> [Assigned task]
Wherever the word "landing" occurs in the listing, copy the whole line.
[Exercise data — start]
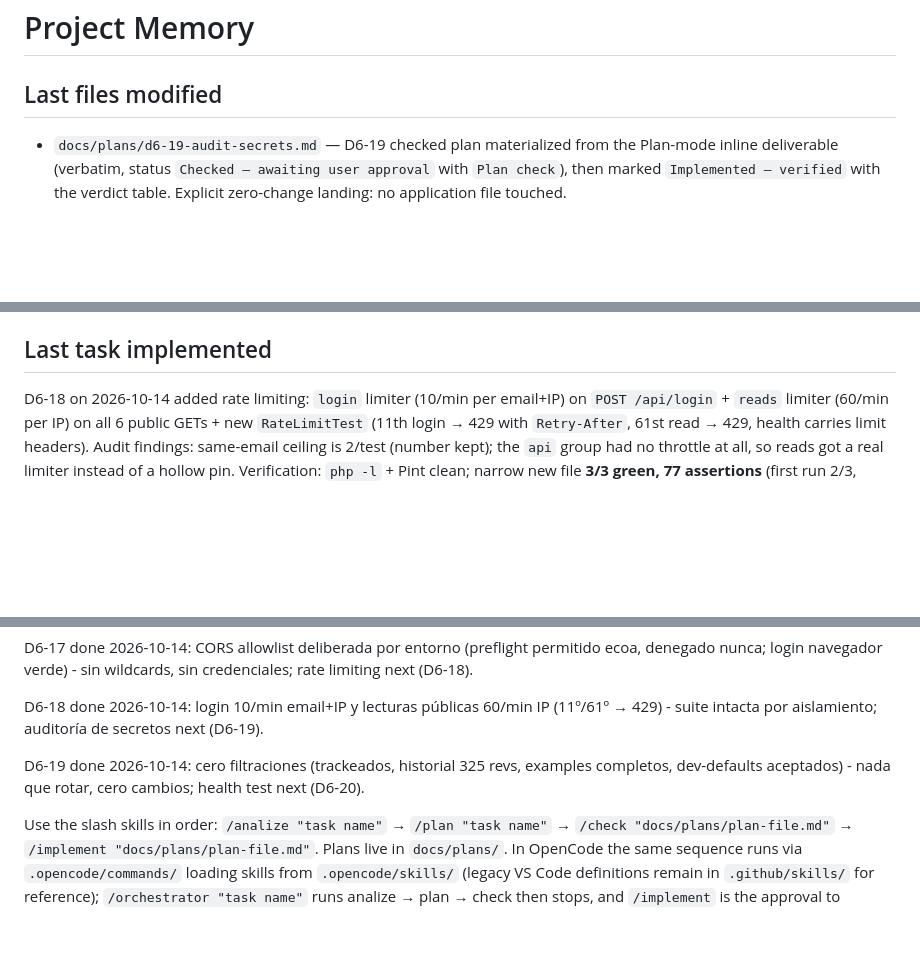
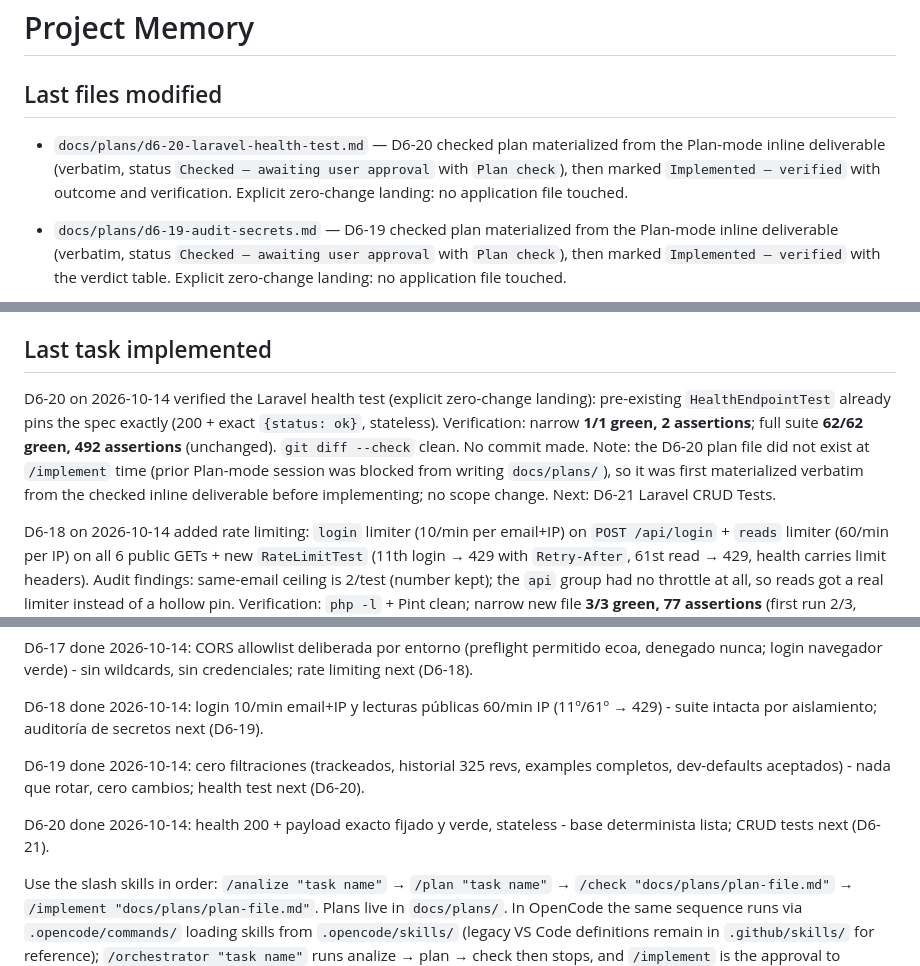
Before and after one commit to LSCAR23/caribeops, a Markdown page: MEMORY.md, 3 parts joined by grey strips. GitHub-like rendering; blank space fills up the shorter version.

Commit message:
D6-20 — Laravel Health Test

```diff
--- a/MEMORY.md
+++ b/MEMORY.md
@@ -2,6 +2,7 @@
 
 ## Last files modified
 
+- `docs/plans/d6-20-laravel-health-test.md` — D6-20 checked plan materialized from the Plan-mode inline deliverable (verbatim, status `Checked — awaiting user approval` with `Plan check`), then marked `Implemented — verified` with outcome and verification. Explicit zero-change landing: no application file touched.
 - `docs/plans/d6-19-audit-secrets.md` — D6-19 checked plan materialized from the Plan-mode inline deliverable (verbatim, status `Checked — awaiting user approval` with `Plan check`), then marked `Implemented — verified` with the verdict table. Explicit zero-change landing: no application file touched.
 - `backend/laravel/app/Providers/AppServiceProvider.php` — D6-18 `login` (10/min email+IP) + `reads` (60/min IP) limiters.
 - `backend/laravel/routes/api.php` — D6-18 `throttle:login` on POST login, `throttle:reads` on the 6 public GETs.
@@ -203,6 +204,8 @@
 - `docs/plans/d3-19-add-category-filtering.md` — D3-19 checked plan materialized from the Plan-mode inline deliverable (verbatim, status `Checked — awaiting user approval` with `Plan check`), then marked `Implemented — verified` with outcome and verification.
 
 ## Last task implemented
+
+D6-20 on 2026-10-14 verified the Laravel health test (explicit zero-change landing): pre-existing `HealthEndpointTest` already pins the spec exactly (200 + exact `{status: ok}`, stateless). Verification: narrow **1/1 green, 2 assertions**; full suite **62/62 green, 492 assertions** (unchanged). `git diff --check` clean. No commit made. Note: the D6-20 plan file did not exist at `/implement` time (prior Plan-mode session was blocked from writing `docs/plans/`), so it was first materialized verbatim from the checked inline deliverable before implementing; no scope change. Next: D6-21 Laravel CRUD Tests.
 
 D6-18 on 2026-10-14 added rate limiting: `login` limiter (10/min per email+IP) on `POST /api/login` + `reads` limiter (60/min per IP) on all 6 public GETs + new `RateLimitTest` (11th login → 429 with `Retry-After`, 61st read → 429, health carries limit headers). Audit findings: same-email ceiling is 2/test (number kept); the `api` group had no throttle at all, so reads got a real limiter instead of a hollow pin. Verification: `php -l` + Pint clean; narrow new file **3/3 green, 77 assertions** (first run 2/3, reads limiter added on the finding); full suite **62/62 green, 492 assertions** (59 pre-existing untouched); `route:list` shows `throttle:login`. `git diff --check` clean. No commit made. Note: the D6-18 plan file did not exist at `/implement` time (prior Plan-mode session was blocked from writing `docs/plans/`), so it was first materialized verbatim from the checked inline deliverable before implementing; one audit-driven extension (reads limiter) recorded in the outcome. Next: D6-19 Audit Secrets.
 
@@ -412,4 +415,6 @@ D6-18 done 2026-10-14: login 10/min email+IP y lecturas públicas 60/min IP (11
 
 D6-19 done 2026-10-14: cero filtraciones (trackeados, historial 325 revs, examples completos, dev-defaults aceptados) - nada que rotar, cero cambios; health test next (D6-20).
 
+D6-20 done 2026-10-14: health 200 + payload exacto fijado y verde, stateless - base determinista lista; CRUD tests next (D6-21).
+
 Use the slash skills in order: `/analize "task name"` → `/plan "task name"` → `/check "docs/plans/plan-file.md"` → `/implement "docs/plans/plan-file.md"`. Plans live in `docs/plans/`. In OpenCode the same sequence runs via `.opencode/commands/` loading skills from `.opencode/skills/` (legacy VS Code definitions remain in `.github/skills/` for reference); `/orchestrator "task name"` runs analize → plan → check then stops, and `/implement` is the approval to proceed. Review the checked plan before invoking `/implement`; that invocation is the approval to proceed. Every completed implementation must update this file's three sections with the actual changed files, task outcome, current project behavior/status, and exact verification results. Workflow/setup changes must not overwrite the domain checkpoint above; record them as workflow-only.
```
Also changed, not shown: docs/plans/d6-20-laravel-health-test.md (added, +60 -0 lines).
[Exercise data — finish]
> [Solved exercise]
+- `docs/plans/d6-20-laravel-health-test.md` — D6-20 checked plan materialized from the Plan-mode inline deliverable (verbatim, status `Checked — awaiting user approval` with `Plan check`), then marked `Implemented — verified` with outcome and verification. Explicit zero-change landing: no application file touched.
 - `docs/plans/d6-19-audit-secrets.md` — D6-19 checked plan materialized from the Plan-mode inline deliverable (verbatim, status `Checked — awaiting user approval` with `Plan check`), then marked `Implemented — verified` with the verdict table. Explicit zero-change landing: no application file touched.
+D6-20 on 2026-10-14 verified the Laravel health test (explicit zero-change landing): pre-existing `HealthEndpointTest` already pins the spec exactly (200 + exact `{status: ok}`, stateless). Verification: narrow **1/1 green, 2 assertions**; full suite **62/62 green, 492 assertions** (unchanged). `git diff --check` clean. No commit made. Note: the D6-20 plan file did not exist at `/implement` time (prior Plan-mode session was blocked from writing `docs/plans/`), so it was first materialized verbatim from the checked inline deliverable before implementing; no scope change. Next: D6-21 Laravel CRUD Tests.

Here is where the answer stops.